Along with course outlines, law school practice exams are a great tool for any law student. They not only acquaint you with the dark recesses of your professor's mind but also, more importantly, her grading methods. When utilized throughout the duration of a course, practice exams can also serve as helpful learning aids for complicated legal concepts.
Where Can I Find Law School Practice Exams?
Many law schools maintain a database of past exams for their students' use, sometimes with their library resources and sometimes on a professor's own website. However, these databases often require a student login to access. Some law schools provide practice exams for public use, such as those listed below:
- Catholic University Law School
- Gonzaga Law School
- Harvard Law School
- U.C. Hastings College of the Law
- University of Dayton School of Law
- Wake Forrest School of Law
Ideally, you'll want to use practice exams from your specific professors as these can better prepare you for their finals. However, if none are available, you can always search for practice exams from professors who teach the same class. If all else fails, there are general practice exams and sample answers available online. If you're going to invest in a bar preparation course while still in law school, like BarBri, Kaplan or Themis, many also offer practice exams and other resources while you're still in law school.
Other possible sources for practice exams, which can also give you an early taste of the bar exam, are state bar websites. The State Bar of California, for example, contains an archive of past exam questions.
Getting the Most From Law School Practice Exams
The point of a law school practice exam is to help you understand testable concepts and, possibly more important, to hone your answering skills. During your first year, you'll likely take a legal research and writing course to learn writing skills and tips, but when working on practice exams it's important to focus on the fundamentals.
Spot the issues, then whack the moles.
The key to any exam is knowing what to write about. Professors are meticulous in the words they use and there's a reason why they include certain facts in any question. When reading through a practice exam, it's always helpful to note the issues as you see them in the facts. Flag the issues in the margins, then check them off as you address them.
One of many four-letter words you'll use in law school, IRAC (which stands for Issue-Rule-Analysis-Conclusion) is the best way to structure your writing and, ultimately, the way you think.
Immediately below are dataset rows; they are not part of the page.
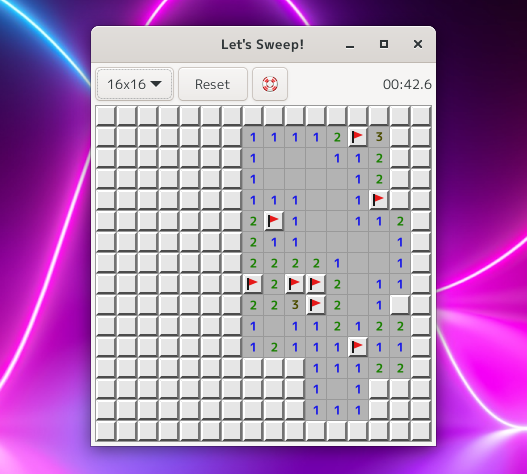
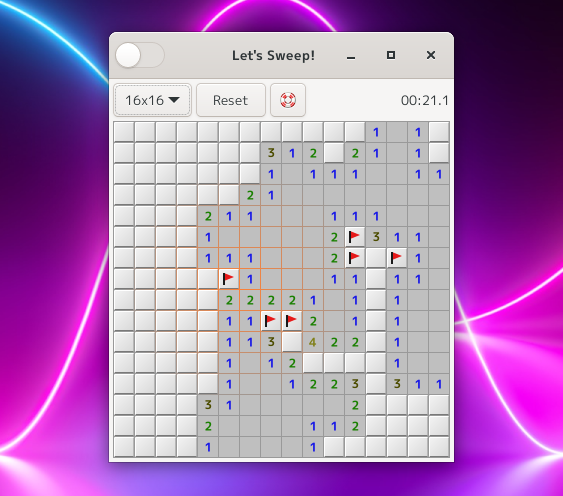
Add Dark Mode and Update README

diff --git a/README.md b/README.md
@@ -5,6 +5,26 @@ Aho-Sweeper
 
 ![画像](etc/screenshot-1.png)
 
+### 3段階の難易度
+#### ビギナー向け
+
+![画像](etc/screenshot-3.png)
+
+#### 中級者向け
+
+![画像](etc/screenshot-1.png)
+
+#### 上級者向け
+
+![画像](etc/screenshot-4.png)
+
+### ダークモード
+ダークモードはじめました。
+
+![画像](etc/screenshot-2.png)
+
+非常に見にくくてイライラに耐えながらやるので難易度が高いという予想外のゲーム性が追加されました。
+
 インストール方法
 ----------------------------------------------------------------------------------------------------
 ### ビルド
@@ -16,7 +36,6 @@ Aho-Sweeper
 
 コンパイル手順は以下になります。
 
-
 1. プロジェクトのルートディレクトリで作業をします。
 
        $ meson --prefix=/usr/local build
@@ -27,15 +46,13 @@ Aho-Sweeper
 
        $ sudo ninja install
 
-
 ### コンパイル済みファイルをダウンロードする
 以下のGoogleドライブのリンクからコンパイル済み実行ファイルをダウンロードできます。
 
-<https://drive.google.com/file/d/1skdtgHI0yT-lY6pimElt39Kpfa4aLp3x/view?usp=sharing>
+<https://drive.google.com/file/d/16VJxWSyXc9MBuM29tx2-cEvAm51hDg48/view?usp=sharing>
 
-
-MD5SUM: 488b31c9bfd5ecaccf676550aea65132
-SHA256SUM: 86be9fdb954594ab3b811cba47a26ef92d07a722c8f3564414cb5ed3df8c32d4
+MD5SUM: 6727c039760eb82900fdd4698f66e6ca
+SHA256SUM: 57d5dd115b5559aaeece77bb1d8209030e800c8a3ba4b4cf8fad69ced8e32b99
 
 実行権限を与えた上、おそらくアイコンをクリックしても実行できないので残念ですがコマンドラインから実行
 してください。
Getting into the habit of singling out issues and relevant rules, then applying them together and drawing a conclusion will pay dividends during law school and the bar exam, as well as down the road as a practicing attorney.
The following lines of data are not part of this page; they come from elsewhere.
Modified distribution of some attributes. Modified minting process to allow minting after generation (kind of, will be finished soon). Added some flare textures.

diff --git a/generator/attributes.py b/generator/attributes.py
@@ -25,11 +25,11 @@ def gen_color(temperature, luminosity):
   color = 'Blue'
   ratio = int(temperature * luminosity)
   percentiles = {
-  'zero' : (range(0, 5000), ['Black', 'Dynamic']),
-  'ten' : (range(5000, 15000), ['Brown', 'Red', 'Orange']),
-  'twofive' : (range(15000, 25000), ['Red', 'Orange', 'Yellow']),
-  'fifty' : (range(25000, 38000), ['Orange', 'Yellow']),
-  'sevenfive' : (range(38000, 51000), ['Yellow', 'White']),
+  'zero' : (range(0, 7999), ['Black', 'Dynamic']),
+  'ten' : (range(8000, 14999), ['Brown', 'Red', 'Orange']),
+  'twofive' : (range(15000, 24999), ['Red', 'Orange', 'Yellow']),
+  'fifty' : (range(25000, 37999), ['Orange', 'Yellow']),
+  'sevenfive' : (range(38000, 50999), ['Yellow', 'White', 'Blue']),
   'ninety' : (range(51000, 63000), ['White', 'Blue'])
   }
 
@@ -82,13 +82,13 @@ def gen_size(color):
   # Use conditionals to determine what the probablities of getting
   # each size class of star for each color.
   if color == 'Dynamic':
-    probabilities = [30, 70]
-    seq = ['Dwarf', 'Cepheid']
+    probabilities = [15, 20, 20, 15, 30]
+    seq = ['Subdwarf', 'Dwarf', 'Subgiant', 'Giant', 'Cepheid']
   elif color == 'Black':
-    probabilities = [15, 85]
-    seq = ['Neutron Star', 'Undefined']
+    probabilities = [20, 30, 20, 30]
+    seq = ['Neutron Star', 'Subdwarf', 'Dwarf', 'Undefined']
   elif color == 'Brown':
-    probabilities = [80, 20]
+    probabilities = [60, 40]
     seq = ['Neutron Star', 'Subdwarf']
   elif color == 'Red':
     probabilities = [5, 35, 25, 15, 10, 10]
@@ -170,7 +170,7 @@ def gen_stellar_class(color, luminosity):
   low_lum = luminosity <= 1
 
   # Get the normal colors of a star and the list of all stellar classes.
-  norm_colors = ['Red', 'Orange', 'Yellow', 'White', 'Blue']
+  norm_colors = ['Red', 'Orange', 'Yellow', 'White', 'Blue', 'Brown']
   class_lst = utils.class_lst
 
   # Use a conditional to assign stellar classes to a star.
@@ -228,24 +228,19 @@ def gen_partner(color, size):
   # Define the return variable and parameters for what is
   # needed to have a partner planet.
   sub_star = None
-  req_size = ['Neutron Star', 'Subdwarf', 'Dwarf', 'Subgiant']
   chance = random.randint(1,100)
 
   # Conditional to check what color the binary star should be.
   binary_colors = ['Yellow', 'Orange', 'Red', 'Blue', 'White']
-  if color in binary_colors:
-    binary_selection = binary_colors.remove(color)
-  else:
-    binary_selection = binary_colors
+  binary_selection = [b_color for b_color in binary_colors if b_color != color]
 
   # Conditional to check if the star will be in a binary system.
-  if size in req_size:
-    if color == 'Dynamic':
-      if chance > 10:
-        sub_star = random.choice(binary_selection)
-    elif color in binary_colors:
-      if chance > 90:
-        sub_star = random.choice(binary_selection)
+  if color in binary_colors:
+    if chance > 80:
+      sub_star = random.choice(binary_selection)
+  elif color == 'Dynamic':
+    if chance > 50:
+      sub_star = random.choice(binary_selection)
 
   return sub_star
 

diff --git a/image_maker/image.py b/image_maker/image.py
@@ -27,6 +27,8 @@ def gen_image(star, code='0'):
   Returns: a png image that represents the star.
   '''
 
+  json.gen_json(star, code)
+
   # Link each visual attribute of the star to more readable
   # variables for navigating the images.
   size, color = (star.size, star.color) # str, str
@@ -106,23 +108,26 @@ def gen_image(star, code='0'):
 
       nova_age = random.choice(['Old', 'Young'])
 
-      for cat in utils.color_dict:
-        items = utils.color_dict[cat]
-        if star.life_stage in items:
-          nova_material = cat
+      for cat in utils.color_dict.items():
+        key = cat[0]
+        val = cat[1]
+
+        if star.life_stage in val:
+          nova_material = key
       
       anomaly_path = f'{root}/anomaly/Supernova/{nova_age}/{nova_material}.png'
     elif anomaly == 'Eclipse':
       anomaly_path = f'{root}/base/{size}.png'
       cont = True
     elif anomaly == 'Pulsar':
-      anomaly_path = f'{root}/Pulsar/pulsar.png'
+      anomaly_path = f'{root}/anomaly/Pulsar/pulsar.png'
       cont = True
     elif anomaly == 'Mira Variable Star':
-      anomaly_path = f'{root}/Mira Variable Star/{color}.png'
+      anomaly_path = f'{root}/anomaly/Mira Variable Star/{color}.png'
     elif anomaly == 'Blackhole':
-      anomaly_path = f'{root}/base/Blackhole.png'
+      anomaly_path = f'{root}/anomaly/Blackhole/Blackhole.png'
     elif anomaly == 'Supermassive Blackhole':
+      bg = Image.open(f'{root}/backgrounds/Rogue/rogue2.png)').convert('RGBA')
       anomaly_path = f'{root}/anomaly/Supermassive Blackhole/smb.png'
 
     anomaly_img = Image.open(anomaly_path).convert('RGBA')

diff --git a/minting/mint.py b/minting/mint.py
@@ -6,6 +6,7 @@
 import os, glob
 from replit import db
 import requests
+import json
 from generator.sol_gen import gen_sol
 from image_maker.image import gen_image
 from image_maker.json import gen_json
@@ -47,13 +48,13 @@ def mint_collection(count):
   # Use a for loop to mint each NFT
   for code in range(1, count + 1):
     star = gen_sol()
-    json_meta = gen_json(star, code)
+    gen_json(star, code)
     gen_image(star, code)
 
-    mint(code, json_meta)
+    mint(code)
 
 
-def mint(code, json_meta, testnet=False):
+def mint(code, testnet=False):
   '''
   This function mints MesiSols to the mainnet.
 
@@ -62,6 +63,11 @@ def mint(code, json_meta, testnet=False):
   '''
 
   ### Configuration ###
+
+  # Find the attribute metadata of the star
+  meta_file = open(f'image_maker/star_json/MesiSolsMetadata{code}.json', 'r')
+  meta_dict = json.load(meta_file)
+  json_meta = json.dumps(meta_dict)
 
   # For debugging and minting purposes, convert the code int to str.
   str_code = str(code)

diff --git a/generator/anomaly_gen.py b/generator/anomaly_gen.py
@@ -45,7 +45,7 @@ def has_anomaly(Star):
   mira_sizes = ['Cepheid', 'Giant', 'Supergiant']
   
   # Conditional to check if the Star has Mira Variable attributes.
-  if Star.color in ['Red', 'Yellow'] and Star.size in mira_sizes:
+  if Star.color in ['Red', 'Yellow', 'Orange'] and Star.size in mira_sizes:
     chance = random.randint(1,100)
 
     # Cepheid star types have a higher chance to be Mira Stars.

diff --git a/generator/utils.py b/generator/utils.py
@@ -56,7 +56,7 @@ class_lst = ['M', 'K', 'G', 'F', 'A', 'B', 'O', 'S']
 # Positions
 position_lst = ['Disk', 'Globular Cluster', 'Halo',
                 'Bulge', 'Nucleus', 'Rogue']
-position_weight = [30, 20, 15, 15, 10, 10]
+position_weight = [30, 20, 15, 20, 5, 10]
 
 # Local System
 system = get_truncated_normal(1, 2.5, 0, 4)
Just "because" is not enough.
One thing that can irritate law professors reading through exam answers is when students make unsupported assertions such as, "the extraterrestrial in Antarctica lacks standing to sue the federal government." One way to force yourself to support your statements is to use the word "because" at the end of an assertion like the one above. If you can't write anything after "because," then that's a good time to review the facts and reevaluate what you're arguing.
What's Next for You?
When you're going through law school, sometimes you may feel more like the tortoise than the hare. But even though it may feel like a slow process, you'll later look back as an attorney and be amazed at how quickly the time passed. There are a lot of opportunities in law school and some are not always that obvious. Keep in tune with the attorneys at FindLaw for Law Students to learn more about those opportunities and how to leverage them to your advantage.